··· PROVIDED MATERIAL ···
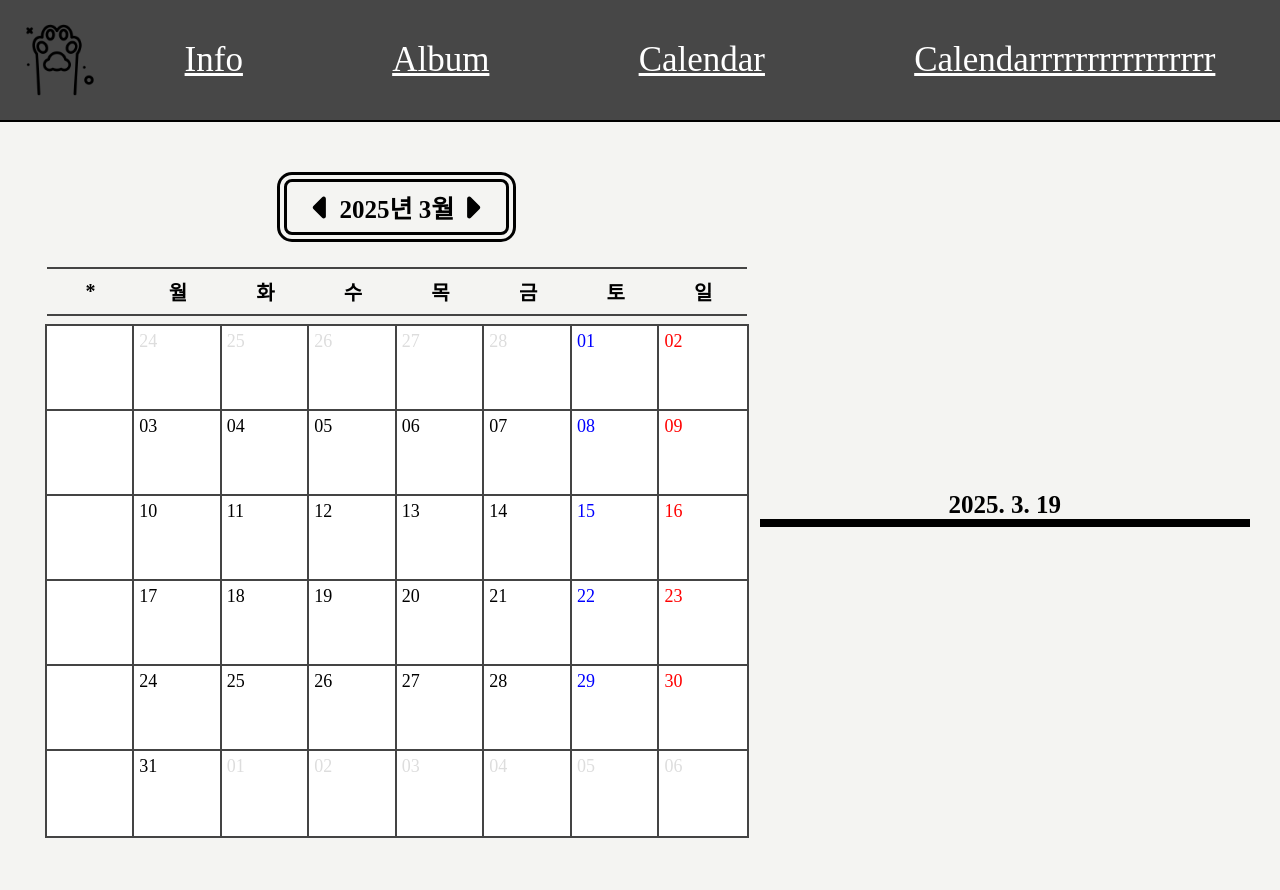
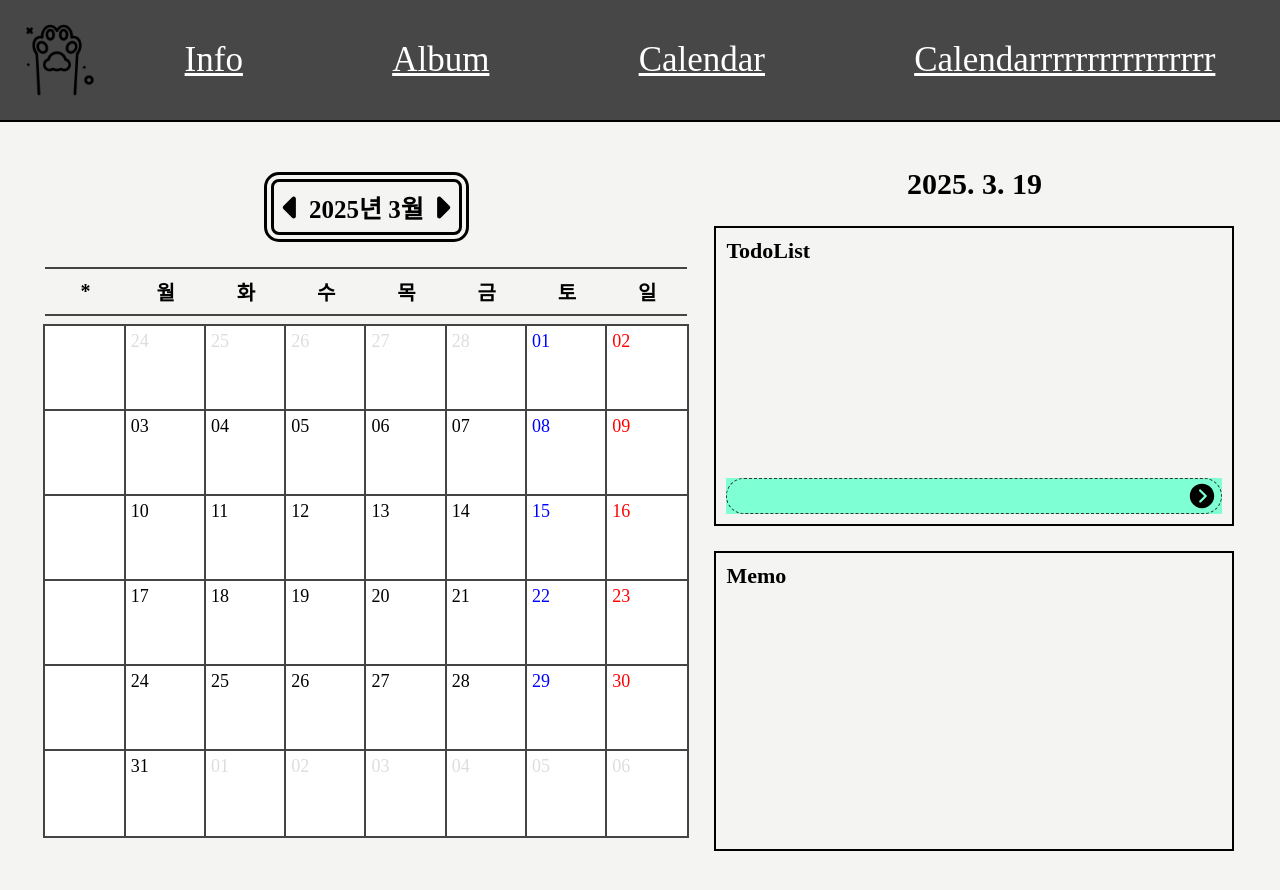
Before and after one commit to k-hanseul/khs_pj_1, a React (Create React App) app: page /calendar in a window 1280 px wide. Shown: the top 890 px of the page. Built offline with nearby package versions, Linux system fonts and the light colour scheme; a web font is replaced by a local one.

Commit message:
20250324-khs-1: todo

```diff
--- a/package.json
+++ b/package.json
@@ -15,6 +15,7 @@
     "react": "^19.0.0",
     "react-dom": "^19.0.0",
     "react-icons": "^5.5.0",
+    "react-responsive": "^10.0.1",
     "react-router-dom": "^7.3.0",
     "react-scripts": "5.0.1",
     "web-vitals": "^2.1.4"
--- a/src/components/calendar/Calendar.jsx
+++ b/src/components/calendar/Calendar.jsx
@@ -2,6 +2,7 @@ import React, { useState, useEffect, useLayoutEffect } from 'react'
 import style from './CalendarStyle.module.css'
 import { startOfMonth, endOfMonth, startOfWeek, endOfWeek, format, addDays, isSaturday, isSunday, addMonths, subMonths } from "date-fns";
 import { FaCaretLeft, FaCaretRight } from "react-icons/fa6";
+import { IoIosArrowDroprightCircle, IoMdSquareOutline, IoMdCheckbox, IoMdCreate, IoMdClose } from "react-icons/io";
 
 
 const RenderDay = ({ currDate }) => {
@@ -19,6 +20,8 @@ const RenderDay = ({ currDate }) => {
 
     while (startDay <= endDay) {
         for (let i = 0; i < 8; i++) {
+                                // const dayStatus = day ? getTodoStatus(year, month, day) : "";
+
             daysInWeek.push(
                 <div className={style.item} style={{
                     color: format(currDate, "M") !== format(startDay, "M")
@@ -52,17 +55,23 @@ function Calendar() {
     const [currDate, setCurrDate] = useState(new Date());
     const week = ["*", "월", "화", "수", "목", "금", "토", "일"];
 
+    const handleClickDate = (day) => {
+        // if (day !== null) {
+        //     const newDate = new Date(year, month, day);
+        //     setCurrDate(newDate);
+        // }
+    };
+
     const handlePrevMonth = () => {
-        // 이전 달로 이동
         setCurrDate(subMonths(currDate, 1));
-
     };
 
     const handleNextMonth = () => {
-        // 다음 달로 이동
         setCurrDate(addMonths(currDate, 1));
+    };
 
-    };
+    const [todoList, setTodoList] = useState([]);
+
 
     return (
         <div className={style.calendar}>
@@ -86,6 +95,7 @@ function Calendar() {
 
                 <RenderDay
                     currDate={currDate}
+                    onClick={handleClickDate}
                 />
 
             </div>
@@ -94,8 +104,17 @@ function Calendar() {
                     {format(currDate, "yyyy")}. {format(currDate, "M")}. {format(currDate, "dd")}
                 </div>
                 <div className={style.todo}>
+                    <div className={style.todo_title}>TodoList</div>
+                    <div className={style.list}></div>
+
+                    <div className={style.create}>
+                    <input className={style.create_input}></input>
+                    <IoIosArrowDroprightCircle className={style.create_btn} onClick={""}></IoIosArrowDroprightCircle>
+                    </div>
+
                 </div>
                 <div className={style.memo}>
+                    <div className={style.memo_title}>Memo</div>
                 </div>
             </div>
         </div>
--- a/src/components/calendar/CalendarStyle.module.css
+++ b/src/components/calendar/CalendarStyle.module.css
@@ -5,7 +5,7 @@
 }
 
 .calendar_section_t1 {
-    width: 60%;
+    width: 55%;
     margin: auto;
 
     padding: 50px 0 50px 0;
@@ -14,7 +14,7 @@
 }
 
 .calendar_header {
-    width: 30%;
+    /* width: 30%; */
     height: 50px;
 
     display: flex;
@@ -56,8 +56,8 @@
         height: 75px;
         padding: 5px;
         font-size: 18px;
-        background:white;
-        box-shadow:0 0 0 2px rgb(68, 68, 68);
+        background: white;
+        box-shadow: 0 0 0 2px rgb(68, 68, 68);
         text-align: left;
     }
 }
@@ -66,44 +66,98 @@
     /* background-color: rgb(161, 145, 91);
     width: 40%;
     margin: auto;
-height: 100%;
+    height: 100%;
     padding: 50px 0 50px 0;
     display: inline-grid;
     justify-items: center;
     align-items: center; */
 
-    width: 40%;
+    width: 45%;
     margin: auto;
-
-    padding: 50px 0 50px 0;
+    height: 100%;
+    /* padding: 25px 0 50px 0; */
     justify-items: center;
     align-items: center;
+    display: grid;
 
     .title {
-        font-size: 25px;
+        font-size: 30px;
         font-weight: bold;
+        margin-bottom: 25px;
     }
 
 
     .todo {
-        width: 100%;
-        height: 50%;
+        width: 95%;
+        height: 300px;
+        padding: 10px;
+
+        display: flex;
+        flex-direction: column;
+
         border: 2px solid black;
+        box-sizing: border-box;
+
+        margin-bottom: 25px;
+        /* position: relative; */
 
 
-        .check {
+        .todo_title {
+            text-align: left;
+            font-size: 22px;
+            font-weight: bold;
+        }
+
+        .list {
+            flex: 6;
+
+
+            .item {}
+
+            .check {}
+
+            .text {}
 
         }
 
-        .text {
+        .create {
+            flex: 1;
+            background-color: aquamarine;
+            position: relative;
+        }
 
+        .create_input {
+            width: 100%;
+            height: 100%;
+            border: 1px dashed #333;
+            border-radius: 20px;
+            box-sizing: border-box;
+            background: none;
+        }
+
+        .create_btn {
+            position: absolute;
+            width: 30px;
+            height: 30px;
+            top: 50%;
+            right: 5px;
+            margin-top: -15px;
         }
     }
 
     .memo {
-        width: 100%;
-        height: 50%;
+        width: 95%;
+        height: 300px;
         border: 2px solid black;
+        /* padding: 10px; */
+        box-sizing: border-box;
+        padding: 10px;
 
+        .memo_title {
+            text-align: left;
+            font-size: 22px;
+            font-weight: bold;
+
+        }
     }
 }
--- a/src/components/header/HeaderStyle.module.css
+++ b/src/components/header/HeaderStyle.module.css
@@ -46,6 +46,7 @@ li {
     color: rgb(255, 255, 255);
     font-size: 35px;
     align-items: center;
+
     @media (max-width: 800px) {
         font-size: 15px;
     }
```
Also changed, not shown: 1 other file (tests, documents, lock files or other folders).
···
* WHAT IS REQUIRED *
Each record above needs to be copied exactly, with images left out.

* ANSWER TO THIS TASK *
Before and after one commit to k-hanseul/khs_pj_1, a React (Create React App) app: page /calendar in a window 1280 px wide. Shown: the top 890 px of the page. Built offline with nearby package versions, Linux system fonts and the light colour scheme; a web font is replaced by a local one.

Commit message:
20250324-khs-1: todo

```diff
--- a/package.json
+++ b/package.json
@@ -15,6 +15,7 @@
     "react": "^19.0.0",
     "react-dom": "^19.0.0",
     "react-icons": "^5.5.0",
+    "react-responsive": "^10.0.1",
     "react-router-dom": "^7.3.0",
     "react-scripts": "5.0.1",
     "web-vitals": "^2.1.4"
--- a/src/components/calendar/Calendar.jsx
+++ b/src/components/calendar/Calendar.jsx
@@ -2,6 +2,7 @@ import React, { useState, useEffect, useLayoutEffect } from 'react'
 import style from './CalendarStyle.module.css'
 import { startOfMonth, endOfMonth, startOfWeek, endOfWeek, format, addDays, isSaturday, isSunday, addMonths, subMonths } from "date-fns";
 import { FaCaretLeft, FaCaretRight } from "react-icons/fa6";
+import { IoIosArrowDroprightCircle, IoMdSquareOutline, IoMdCheckbox, IoMdCreate, IoMdClose } from "react-icons/io";
 
 
 const RenderDay = ({ currDate }) => {
@@ -19,6 +20,8 @@ const RenderDay = ({ currDate }) => {
 
     while (startDay <= endDay) {
         for (let i = 0; i < 8; i++) {
+                                // const dayStatus = day ? getTodoStatus(year, month, day) : "";
+
             daysInWeek.push(
                 <div className={style.item} style={{
                     color: format(currDate, "M") !== format(startDay, "M")
@@ -52,17 +55,23 @@ function Calendar() {
     const [currDate, setCurrDate] = useState(new Date());
     const week = ["*", "월", "화", "수", "목", "금", "토", "일"];
 
+    const handleClickDate = (day) => {
+        // if (day !== null) {
+        //     const newDate = new Date(year, month, day);
+        //     setCurrDate(newDate);
+        // }
+    };
+
     const handlePrevMonth = () => {
-        // 이전 달로 이동
         setCurrDate(subMonths(currDate, 1));
-
     };
 
     const handleNextMonth = () => {
-        // 다음 달로 이동
         setCurrDate(addMonths(currDate, 1));
+    };
 
-    };
+    const [todoList, setTodoList] = useState([]);
+
 
     return (
         <div className={style.calendar}>
@@ -86,6 +95,7 @@ function Calendar() {
 
                 <RenderDay
                     currDate={currDate}
+                    onClick={handleClickDate}
                 />
 
             </div>
@@ -94,8 +104,17 @@ function Calendar() {
                     {format(currDate, "yyyy")}. {format(currDate, "M")}. {format(currDate, "dd")}
                 </div>
                 <div className={style.todo}>
+                    <div className={style.todo_title}>TodoList</div>
+                    <div className={style.list}></div>
+
+                    <div className={style.create}>
+                    <input className={style.create_input}></input>
+                    <IoIosArrowDroprightCircle className={style.create_btn} onClick={""}></IoIosArrowDroprightCircle>
+                    </div>
+
                 </div>
                 <div className={style.memo}>
+                    <div className={style.memo_title}>Memo</div>
                 </div>
             </div>
         </div>
--- a/src/components/calendar/CalendarStyle.module.css
+++ b/src/components/calendar/CalendarStyle.module.css
@@ -5,7 +5,7 @@
 }
 
 .calendar_section_t1 {
-    width: 60%;
+    width: 55%;
     margin: auto;
 
     padding: 50px 0 50px 0;
@@ -14,7 +14,7 @@
 }
 
 .calendar_header {
-    width: 30%;
+    /* width: 30%; */
     height: 50px;
 
     display: flex;
@@ -56,8 +56,8 @@
         height: 75px;
         padding: 5px;
         font-size: 18px;
-        background:white;
-        box-shadow:0 0 0 2px rgb(68, 68, 68);
+        background: white;
+        box-shadow: 0 0 0 2px rgb(68, 68, 68);
         text-align: left;
     }
 }
@@ -66,44 +66,98 @@
     /* background-color: rgb(161, 145, 91);
     width: 40%;
     margin: auto;
-height: 100%;
+    height: 100%;
     padding: 50px 0 50px 0;
     display: inline-grid;
     justify-items: center;
     align-items: center; */
 
-    width: 40%;
+    width: 45%;
     margin: auto;
-
-    padding: 50px 0 50px 0;
+    height: 100%;
+    /* padding: 25px 0 50px 0; */
     justify-items: center;
     align-items: center;
+    display: grid;
 
     .title {
-        font-size: 25px;
+        font-size: 30px;
         font-weight: bold;
+        margin-bottom: 25px;
     }
 
 
     .todo {
-        width: 100%;
-        height: 50%;
+        width: 95%;
+        height: 300px;
+        padding: 10px;
+
+        display: flex;
+        flex-direction: column;
+
         border: 2px solid black;
+        box-sizing: border-box;
+
+        margin-bottom: 25px;
+        /* position: relative; */
 
 
-        .check {
+        .todo_title {
+            text-align: left;
+            font-size: 22px;
+            font-weight: bold;
+        }
+
+        .list {
+            flex: 6;
+
+
+            .item {}
+
+            .check {}
+
+            .text {}
 
         }
 
-        .text {
+        .create {
+            flex: 1;
+            background-color: aquamarine;
+            position: relative;
+        }
 
+        .create_input {
+            width: 100%;
+            height: 100%;
+            border: 1px dashed #333;
+            border-radius: 20px;
+            box-sizing: border-box;
+            background: none;
+        }
+
+        .create_btn {
+            position: absolute;
+            width: 30px;
+            height: 30px;
+            top: 50%;
+            right: 5px;
+            margin-top: -15px;
         }
     }
 
     .memo {
-        width: 100%;
-        height: 50%;
+        width: 95%;
+        height: 300px;
         border: 2px solid black;
+        /* padding: 10px; */
+        box-sizing: border-box;
+        padding: 10px;
 
+        .memo_title {
+            text-align: left;
+            font-size: 22px;
+            font-weight: bold;
+
+        }
     }
 }
--- a/src/components/header/HeaderStyle.module.css
+++ b/src/components/header/HeaderStyle.module.css
@@ -46,6 +46,7 @@ li {
     color: rgb(255, 255, 255);
     font-size: 35px;
     align-items: center;
+
     @media (max-width: 800px) {
         font-size: 15px;
     }
```
Also changed, not shown: 1 other file (tests, documents, lock files or other folders).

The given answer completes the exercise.